Tens of millions of AK-47 pattern rifles have been made and sold throughout the world. Shooters will benefit from this economy of scale: parts, ammunition, and accessories are widely available. There has been a big hiccup thanks to Obama’s re-election and the latest anti-gun campaigns in the US, but even now you can buy practice ammunition if you look hard enough and are willing to pay higher than normal prices.
What’s a little bit harder to find, or justify the price for, is self-defense ammunition. Far fewer companies make self-defense ammo in 7.62x39mm and as one would expect the price per round is much higher. Self-defense ammunition in 7.62x39mm is between three and six times the price of practice ammunition. Considering a standard capacity magazine of 20- to 30-rounds, that’s a lot of $$$ just to stock a single mag. Multiply that by a few magazines plus a few rifles and the cost of ammunition can be greater than the price of a rifle itself.
I had read good things about Prvi Partizan’s soft nosed ammunition. It was a half-way point between surplus full metal jacket ammunition and copper bonded high-performance stuff like Hornady’s SST, V-Max or Cor-Bon. I bought enough ammunition to outfit two rifles thanks to SG Ammo, whom I’ve used multiple times in the past. They were great as always.

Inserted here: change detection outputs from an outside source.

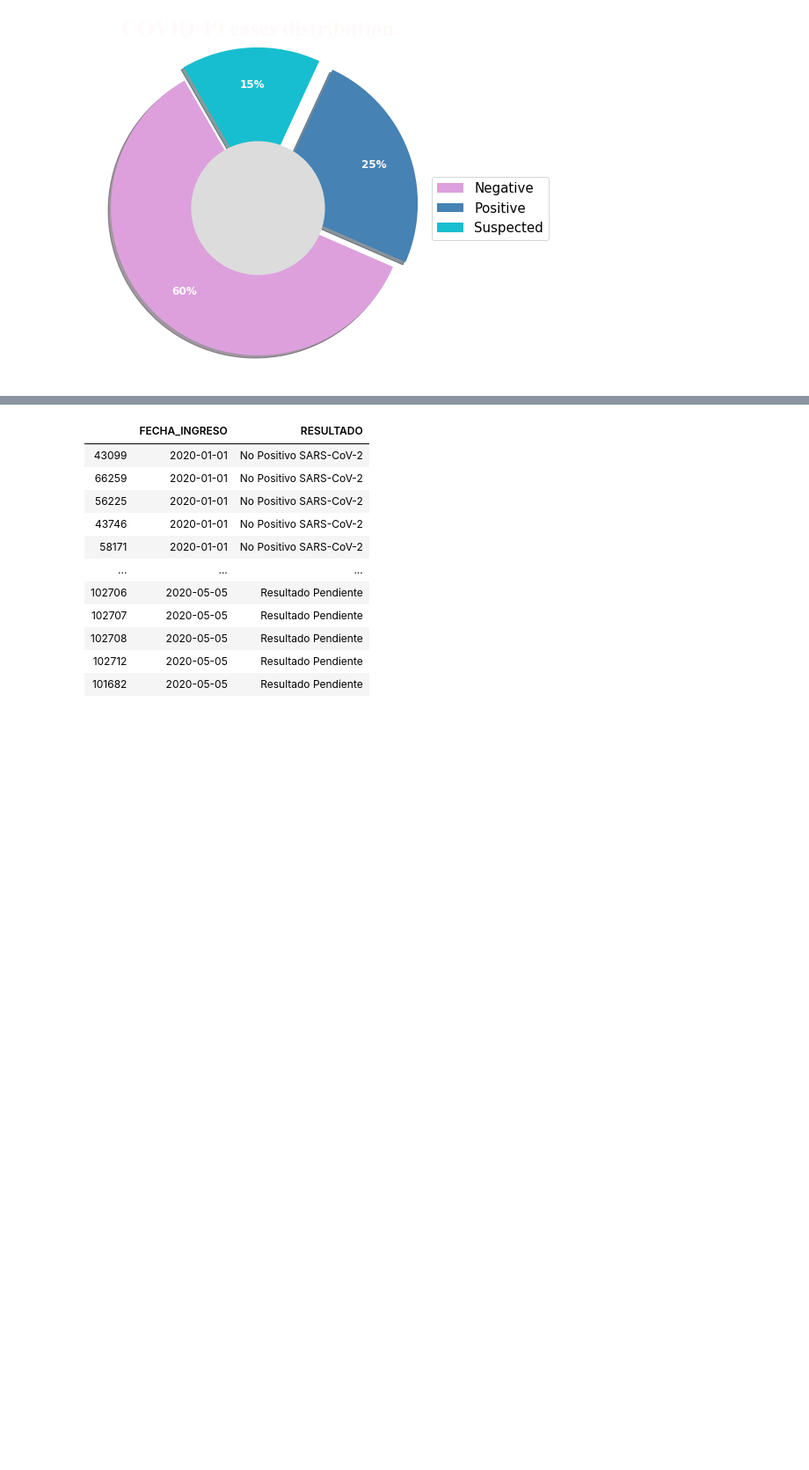
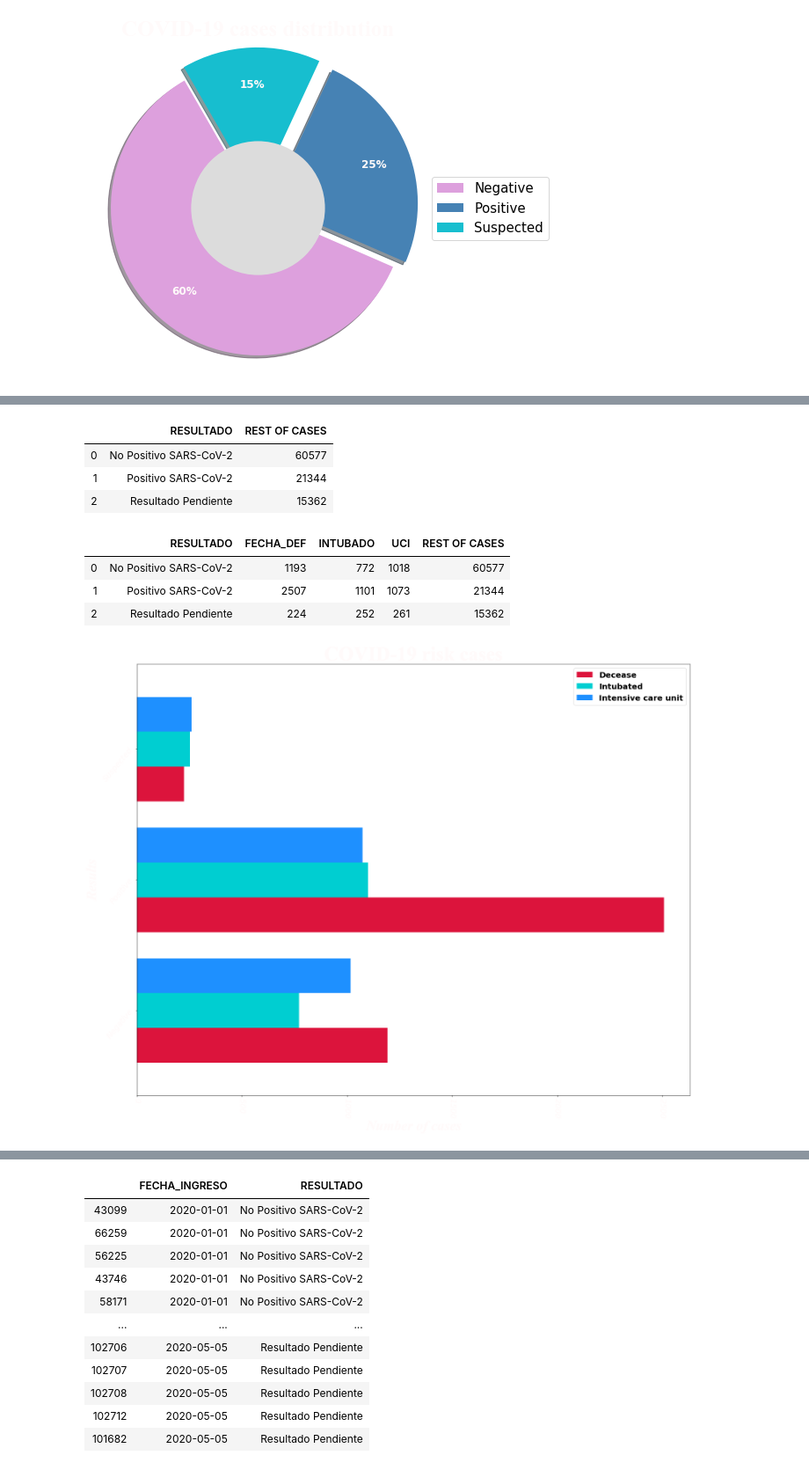
Before and after one commit to millennial-web/team-project-1-covid19-mx, a Jupyter notebook: MX COVID-19 - Odin.ipynb, the cells around one changed output, grey strips where cells are left out. Shown at 88% size. Cells and saved outputs as stored; diff of their text form; code cells hidden in the pictures; blank space fills up the shorter version.

Commit message:
Adding more visualizations and segmented analysis by two main questions

```diff
--- a/MX COVID-19 - Odin.ipynb
+++ b/MX COVID-19 - Odin.ipynb
@@ -593,0 +539,7 @@ plt.show()
+# %%
+# Set a new dataframe with cases results for decease
+covid_decease_cases_df = covid_mx_clean_df[['RESULTADO','FECHA_DEF']]
+covid_decease_cases_df =  covid_decease_cases_df[covid_decease_cases_df['FECHA_DEF']!='2020-12-31']
+covid_decease_cases_df = covid_decease_cases_df.groupby(covid_mx_clean_df['RESULTADO']).count()
+del covid_decease_cases_df['RESULTADO']
+covid_decease_cases_df
@@ -593,0 +552,7 @@ plt.show()
+# %%
+# Set a new dataframe with cases results for intubated
+covid_intubated_cases_df = covid_mx_clean_df[['RESULTADO','INTUBADO']]
+covid_intubated_cases_df =  covid_intubated_cases_df[covid_intubated_cases_df['INTUBADO']=='Si ']
+covid_intubated_cases_df = covid_intubated_cases_df.groupby(covid_mx_clean_df['RESULTADO']).count()
+del covid_intubated_cases_df['RESULTADO']
+covid_intubated_cases_df
@@ -593,0 +565,7 @@ plt.show()
+# %%
+# Set a new dataframe with cases results for ICU
+covid_UCI_cases_df = covid_mx_clean_df[['RESULTADO','UCI']]
+covid_UCI_cases_df =  covid_UCI_cases_df[covid_UCI_cases_df['UCI']=='Si ']
+covid_UCI_cases_df = covid_UCI_cases_df.groupby(covid_mx_clean_df['RESULTADO']).count()
+del covid_UCI_cases_df['RESULTADO']
+covid_UCI_cases_df
@@ -593,0 +589,34 @@ plt.show()
+# %%
+# Set a new dataframe with cases results for rest of cases
+covid_rest_cases_df = pd.DataFrame({'RESULTADO':['No Positivo SARS-CoV-2','Positivo SARS-CoV-2','Resultado Pendiente'],'REST OF CASES':[60577,21344,15362]})
+covid_rest_cases_df
+# %% [output]
+|  | RESULTADO | REST OF CASES |
+| 0 | No Positivo SARS-CoV-2 | 60577 |
+| 1 | Positivo SARS-CoV-2 | 21344 |
+| 2 | Resultado Pendiente | 15362 |
+# %%
+# Create a merged dataframe with risk values for stacked bar chart
+covid_risk_cases_merge1_df = pd.merge(covid_decease_cases_df,covid_intubated_cases_df,on='RESULTADO',how='outer')
+covid_risk_cases_merge2_df = pd.merge(covid_risk_cases_merge1_df,covid_UCI_cases_df,on='RESULTADO',how='outer')
+covid_risk_cases_merge3_df = pd.merge(covid_risk_cases_merge2_df,covid_rest_cases_df,on='RESULTADO',how='outer')
+covid_risk_cases_merge3_df
+# %% [output]
+|  | RESULTADO | FECHA_DEF | INTUBADO | UCI | REST OF CASES |
+| 0 | No Positivo SARS-CoV-2 | 1193 | 772 | 1018 | 60577 |
+| 1 | Positivo SARS-CoV-2 | 2507 | 1101 | 1073 | 21344 |
+| 2 | Resultado Pendiente | 224 | 252 | 261 | 15362 |
+# %%
+# Make a bar chart that illustrates the distribution of the COVID-19 risk cases results in Mexico
+colors=["crimson","darkturquoise","dodgerblue"]
+covid_risk_cases_merge2_df.plot(kind="barh",figsize=(25,20), color=colors, align="center",width=0.8)
+plt.xlabel("Number of cases",style="italic",color='snow',family="Times New Roman",fontsize=35)
+plt.ylabel('Results',style="italic",color='snow',family="Times New Roman",fontsize=35)
+plt.title('COVID-19 risk cases',fontsize=50,color='snow', family="Times New Roman")
+plt.xticks(rotation=269,color='snow',style="italic",fontsize=20)
+plt.yticks([0,1,2],['Negative','Positive','Suspected'],style="italic",rotation=50,color='snow',fontsize=20)
+plt.legend(['Decease','Intubated','Intensive care unit'],loc='upper right',prop={'size': 20,'weight':'bold'})
+plt.savefig('Results_visualizations/COVID-19_risk_cases.png')
+plt.show()
+# %% [output]
+[figure, added]
```
Also changed, not shown: parts of 15 cells of this notebook, 2 other files.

However, upon test chambering the Prvi Partizan ammunition in my AMD-65 I became concerned about two things: bullet setback and damage to the exposed lead in the nose of the bullet.

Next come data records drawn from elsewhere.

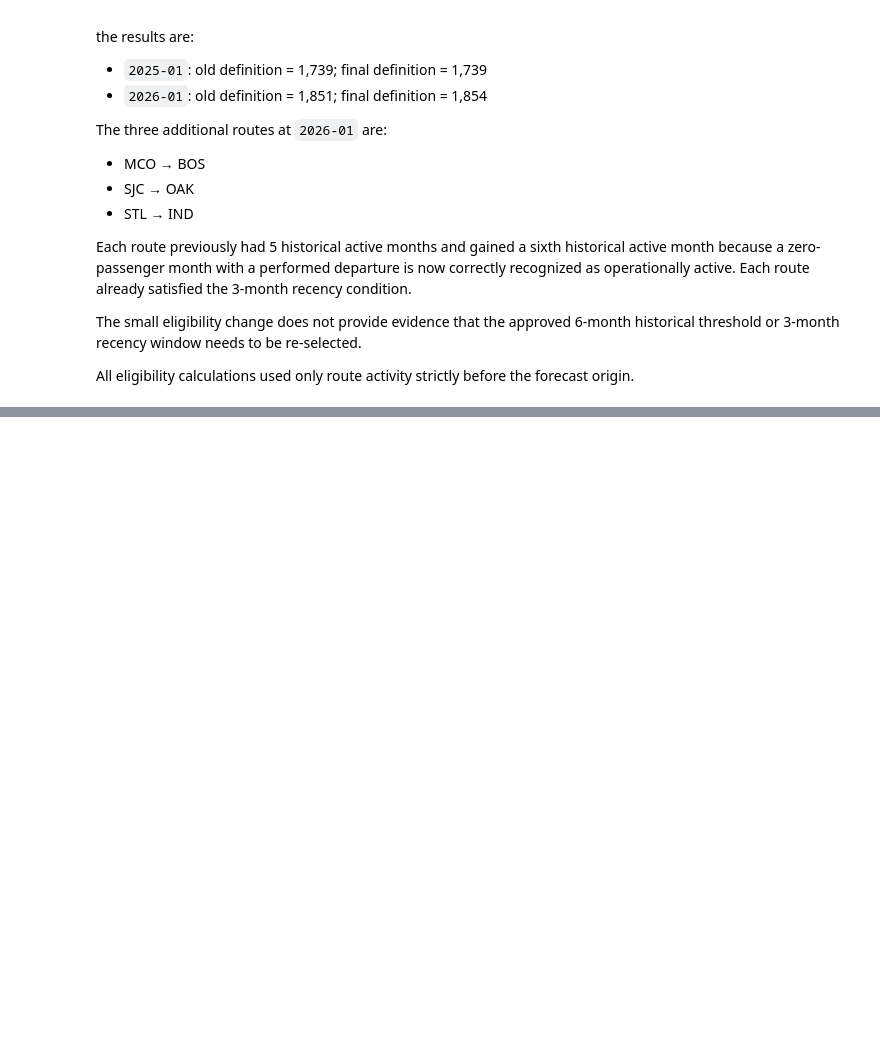
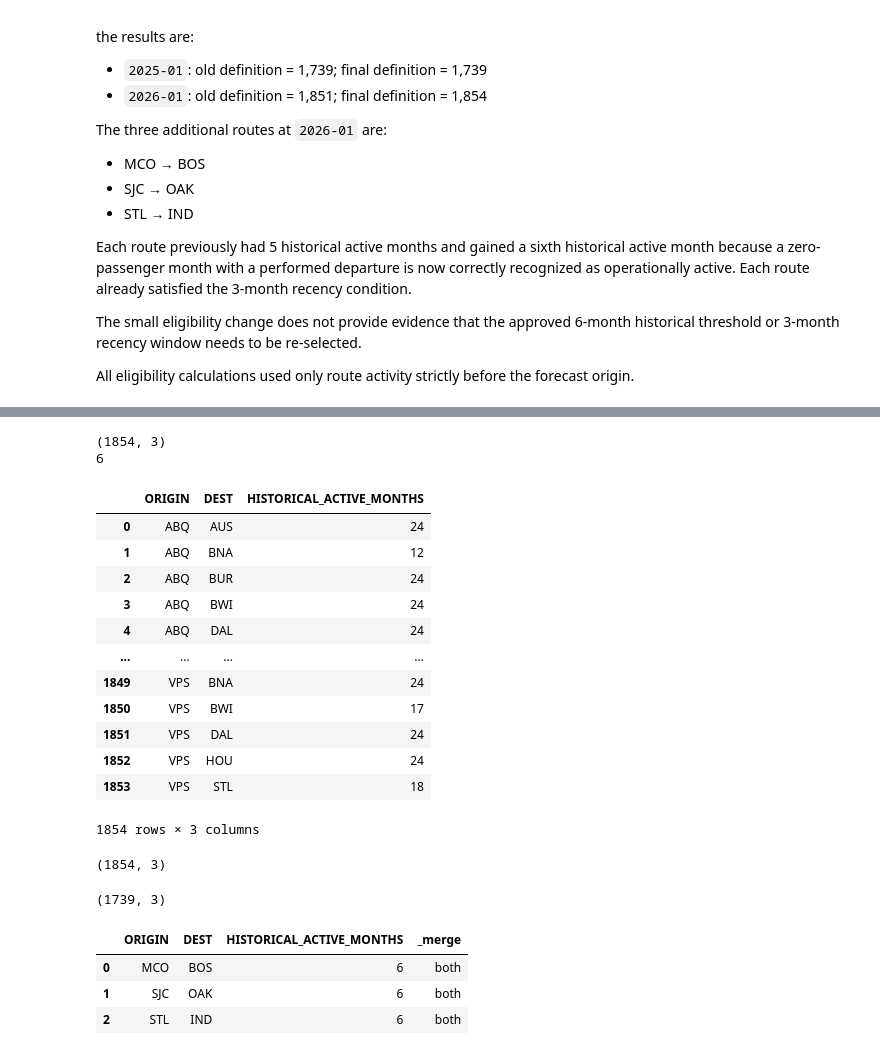
Before and after one commit to ahmadshamali/airline-demand-capacity-planning, a Jupyter notebook: notebooks/03_route_month_foundation.ipynb, the cells around one changed output, grey strips where cells are left out. Saved outputs shown, nothing was run; the diff lists cells and outputs as text; code cells hidden in the pictures; blank space fills up the shorter version.

Commit message:
Complete Phase 4.3.4 reusable processing pipeline

```diff
--- a/notebooks/03_route_month_foundation.ipynb
+++ b/notebooks/03_route_month_foundation.ipynb
@@ -1764,0 +1821,12 @@ All eligibility calculations used only route activity strictly before the foreca
+# %%
+
+reusable1_route_month_df = dp.build_route_month_dataset(df_historical)
+
+print(reusable1_route_month_df.shape)
+
+reusable1_route_month_df[[
+    "PASSENGERS",
+    "SEATS",
+    "DEPARTURES_SCHEDULED",
+    "DEPARTURES_PERFORMED"
+]].sum()
@@ -1764,0 +1840,68 @@ All eligibility calculations used only route activity strictly before the foreca
+# %%
+history_eligible = dp.get_eligible_routes(
+    reusable1_route_month_df,
+    "2026-01"
+)
+
+print(history_eligible.shape)
+
+print(
+    history_eligible["HISTORICAL_ACTIVE_MONTHS"].min()
+)
+# %% [output]
+(1854, 3)
+6
+# %%
+dp.get_eligible_routes(
+    reusable1_route_month_df,
+    "2026-01"
+)
+# %% [output]
+|  | ORIGIN | DEST | HISTORICAL_ACTIVE_MONTHS |
+| 0 | ABQ | AUS | 24 |
+| 1 | ABQ | BNA | 12 |
+| 2 | ABQ | BUR | 24 |
+| 3 | ABQ | BWI | 24 |
+| 4 | ABQ | DAL | 24 |
+| ... | ... | ... | ... |
+| 1849 | VPS | BNA | 24 |
+| 1850 | VPS | BWI | 17 |
+| 1851 | VPS | DAL | 24 |
+| 1852 | VPS | HOU | 24 |
+| 1853 | VPS | STL | 18 |
+1854 rows × 3 columns
+# %%
+eligible_2026_01 = dp.get_eligible_routes(
+    reusable1_route_month_df,
+    "2026-01"
+)
+
+print(eligible_2026_01.shape)
+# %% [output]
+(1854, 3)
+# %%
+eligible_2025_01 = dp.get_eligible_routes(
+    reusable1_route_month_df,
+    "2025-01"
+)
+
+print(eligible_2025_01.shape)
+# %% [output]
+(1739, 3)
+# %%
+routes_to_check = pd.DataFrame({
+    "ORIGIN": ["MCO", "SJC", "STL"],
+    "DEST": ["BOS", "OAK", "IND"],
+})
+
+routes_to_check.merge(
+    eligible_2026_01,
+    on=["ORIGIN", "DEST"],
+    how="left",
+    indicator=True
+)
+# %% [output]
+|  | ORIGIN | DEST | HISTORICAL_ACTIVE_MONTHS | _merge |
+| 0 | MCO | BOS | 6 | both |
+| 1 | SJC | OAK | 6 | both |
+| 2 | STL | IND | 6 | both |
```
Also changed, not shown: parts of 19 cells of this notebook, 2 other files.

From left to right: twice-chambered Prvi Partizan, once-chambered, never chambered.
As you can see, there is significant gouging in the lead nose. That’s troubling from an accuracy perspective, but here’s the part that makes me nervous about shooting these rounds at all:
The twice-chambered round on the left is significantly shorter than the one on the right. This is called bullet setback and means that the bullet has been pushed into the rest of the cartridge. Shooting a round such as this one can be dangerous, as there will be increased pressure when the round is fired. If the pressure increase is great enough it may cause damage to the firearm or the shooter or both.

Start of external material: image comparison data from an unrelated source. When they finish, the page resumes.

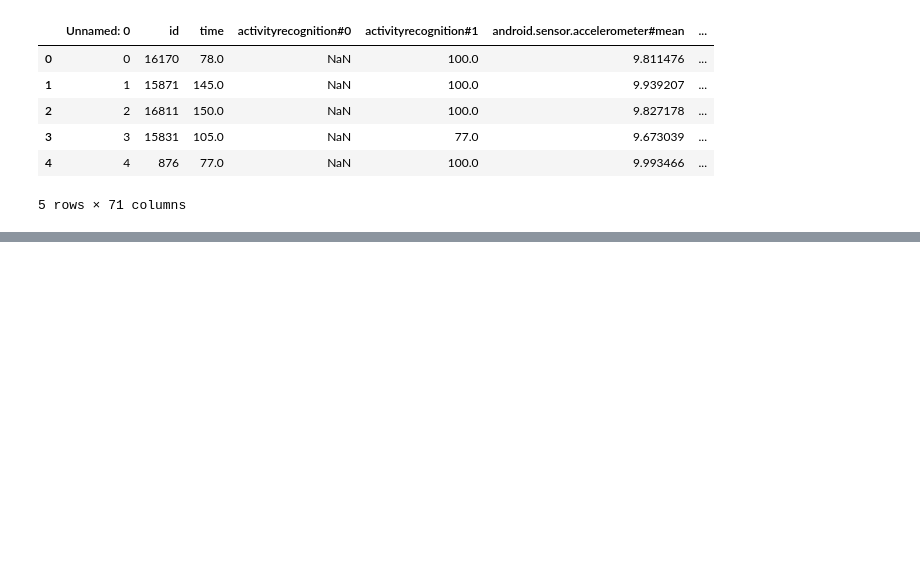
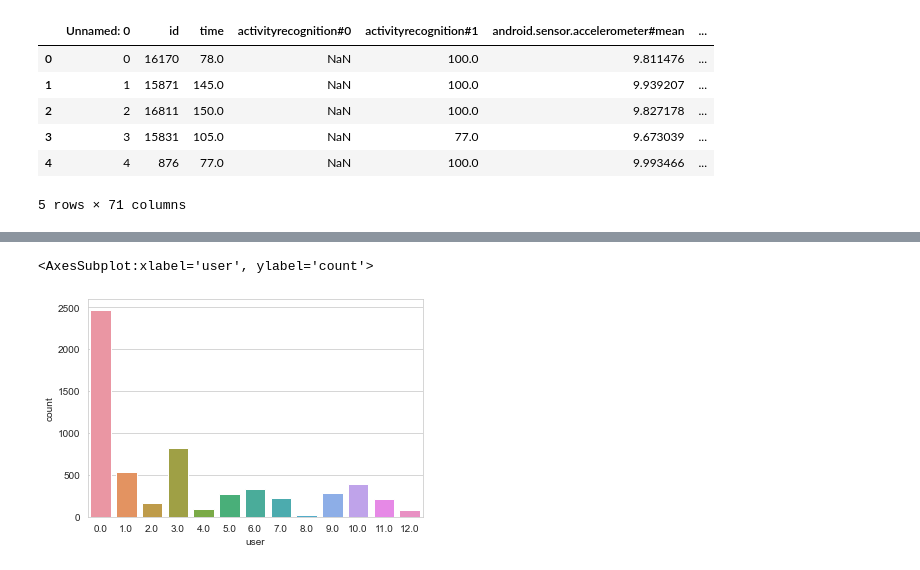
Before and after one commit to nagarjuna-de/apple_watch_tracker, a Jupyter notebook: jupyter_notebooks/EDA.ipynb, the cells around one changed output, grey strips where cells are left out. Cells and saved outputs as stored; diff of their text form; code cells hidden in the pictures; blank space fills up the shorter version.

Commit message:
benchmark by users

```diff
--- a/jupyter_notebooks/EDA.ipynb
+++ b/jupyter_notebooks/EDA.ipynb
@@ -24,3 +24,10 @@ data.head()
 | 3 | 3 | 15831 | 105.0 | NaN | 77.0 | 9.673039 | ... |
 | 4 | 4 | 876 | 77.0 | NaN | 100.0 | 9.993466 | ... |
 5 rows × 71 columns
+# %%
+from sklearn.preprocessing import OrdinalEncoder
+from numpy import asarray
+oe = OrdinalEncoder()
+ct = asarray(data['user'])
+data['user'] = oe.fit_transform(ct.reshape(-1,1))
+data.head()
@@ -26,0 +42,3 @@ data.head()
+# %%
+data = data.sort_values(by='user')
+data.head()
@@ -26,0 +55,5 @@ data.head()
+# %%
+sns.countplot(data['user'])
+# %% [output]
+<AxesSubplot:xlabel='user', ylabel='count'>
+[figure, added]
```
Also changed, not shown: parts of 13 cells of this notebook, 8 other files.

Has anyone had better success with their Prvi Partizan soft point ammunition in an AK-pattern rifle?